Others are more optimistic that the demand for top-tier managers will rebound once the pandemic subsides because organizations will want to emphasize productivity. One fear of a flattening management structure is that fewer managers will be required to oversee a higher volume of direct reports, creating room for error, lack of oversight and mismanagement.
"I personally think good managers are always going to be in demand," says Oates. "You can't have a good workforce unless you have good managers."
While futurists have long warned of "job-stealing robots," the coronavirus pandemic has heightened fears that automation will replace the jobs of workers. Because of social distancing measures, many organizations — from restaurants to retailers — have been forced to find ways to operate with as few employees physically present as possible. An added bonus: Robots and algorithms can't get sick.

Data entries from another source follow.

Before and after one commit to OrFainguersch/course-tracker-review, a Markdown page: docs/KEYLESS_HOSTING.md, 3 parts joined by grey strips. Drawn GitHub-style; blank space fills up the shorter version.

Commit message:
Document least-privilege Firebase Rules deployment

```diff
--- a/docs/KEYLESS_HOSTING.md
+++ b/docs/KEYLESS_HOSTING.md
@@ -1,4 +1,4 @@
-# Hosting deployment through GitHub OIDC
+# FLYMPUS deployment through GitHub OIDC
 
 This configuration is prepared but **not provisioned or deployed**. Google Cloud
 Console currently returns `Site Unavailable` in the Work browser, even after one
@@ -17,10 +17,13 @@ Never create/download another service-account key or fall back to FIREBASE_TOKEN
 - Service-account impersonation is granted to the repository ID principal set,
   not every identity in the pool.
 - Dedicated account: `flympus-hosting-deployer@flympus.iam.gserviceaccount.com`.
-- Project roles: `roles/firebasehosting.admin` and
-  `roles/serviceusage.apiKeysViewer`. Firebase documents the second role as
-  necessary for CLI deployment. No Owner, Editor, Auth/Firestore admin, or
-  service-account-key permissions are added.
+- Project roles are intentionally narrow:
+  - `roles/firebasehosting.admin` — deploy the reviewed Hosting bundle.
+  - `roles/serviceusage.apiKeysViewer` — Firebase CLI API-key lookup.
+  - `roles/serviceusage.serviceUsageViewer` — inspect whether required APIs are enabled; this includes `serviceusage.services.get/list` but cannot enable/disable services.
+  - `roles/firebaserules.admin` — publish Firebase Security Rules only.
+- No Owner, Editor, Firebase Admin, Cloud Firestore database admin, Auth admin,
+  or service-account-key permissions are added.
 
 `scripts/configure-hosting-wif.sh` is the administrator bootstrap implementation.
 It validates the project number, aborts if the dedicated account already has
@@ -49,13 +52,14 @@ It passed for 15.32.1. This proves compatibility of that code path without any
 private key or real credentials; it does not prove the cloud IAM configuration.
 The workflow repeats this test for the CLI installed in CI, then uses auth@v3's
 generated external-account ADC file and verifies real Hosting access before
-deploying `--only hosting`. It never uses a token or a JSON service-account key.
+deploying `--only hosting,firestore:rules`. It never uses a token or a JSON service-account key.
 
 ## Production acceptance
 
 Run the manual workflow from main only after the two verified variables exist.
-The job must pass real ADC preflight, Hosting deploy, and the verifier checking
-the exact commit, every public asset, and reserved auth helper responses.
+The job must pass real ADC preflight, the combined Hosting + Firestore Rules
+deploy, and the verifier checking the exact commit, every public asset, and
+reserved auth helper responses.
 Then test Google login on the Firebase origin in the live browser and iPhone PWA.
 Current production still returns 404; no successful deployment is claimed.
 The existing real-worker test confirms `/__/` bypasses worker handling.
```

Coronavirus "has caused an acceleration of some labor trends like automation," says Karen Fichuk, CEO of Randstad North America, adding that out-of-work Americans may need to develop new skills in order to find new jobs. "What we're seeing is this significant need for massive up-skilling and retraining, especially for workers who have been laid off."
Jake Schwartz, co-founder and CEO of General Assembly, agrees that coronavirus will accelerate automation. "It's pulling the future forward," he says.

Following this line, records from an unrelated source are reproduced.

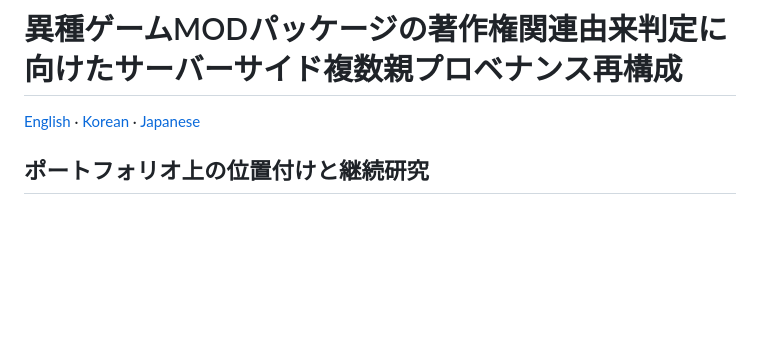
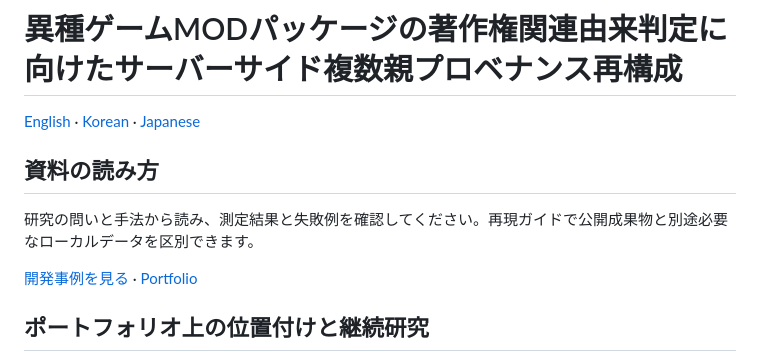
Before and after one commit to YSL-RyuDo/mod-provenance-research, a Markdown page: README.ja.md, the part around the change. Rendered like a GitHub page; blank space fills up the shorter version.

```diff
--- a/README.ja.md
+++ b/README.ja.md
@@ -3,6 +3,12 @@
 # 異種ゲームMODパッケージの著作権関連由来判定に向けたサーバーサイド複数親プロベナンス再構成
 
 [English](README.md) · [Korean](README.ko.md) · [Japanese](README.ja.md)
+
+## 資料の読み方
+
+研究の問いと手法から読み、測定結果と失敗例を確認してください。再現ガイドで公開成果物と別途必要なローカルデータを区別できます。
+
+[開発事例を見る](https://ysl-ryudo.github.io/ja/research/mod/) · [Portfolio](https://ysl-ryudo.github.io/ja/)
 
 ## ポートフォリオ上の位置付けと継続研究
 
```
Also changed, not shown: README.ko.md (+6 -0 lines), README.md (+6 -0 lines).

For years, companies have been working toward automating repetitive jobs through algorithms that can complete administrative tasks, robots that can streamline manufacturing and drones that can deliver goods. And researchers have found that this kind of automation is more quickly adopted during economic downturns.
"Companies are going to be going digital much faster, they're going to be automating much faster. And in that context, are we looking at mass unemployment? We don't know," says Schwartz.
Roughly 21 million Americans lack access to the internet, according to the Federal Communications Commission, with some reports estimating this number to be even higher. This means millions of workers, regardless of industry, are simply unable to work remotely.
Though conversations about the digital divide have taken place for years now, the coronavirus pandemic has put an even greater spotlight on this gap, says Kathryn de Wit, manager of broadband research initiative at The Pew Charitable Trusts.
With schools and offices remaining closed, de Wit says, she hopes one silver lining in this situation is that more government officials will see the need to increase broadband infrastructure, especially if remote work becomes a more common option for employees.
"We're seeing local, federal and state leaders step up with these temporary solutions like putting Wi-Fi on buses and [giving] out hotspots," she says. "Those are good temporary solutions and absolutely needed, but broadband is infrastructure. It takes time and resources to build. If we want to make sure that every American can work, socialize and learn from home, then we need to start having a discussion about what a long-term solution actually looks like."
For each state, de Wit says, that solution could look different as "they [each] have different geographies, different resources available and different political and policy environments." But with the right programs and funding in place, she says, every state could provide their residents with equal access to work remotely in the future.
Illustrations by Euralis Weekes.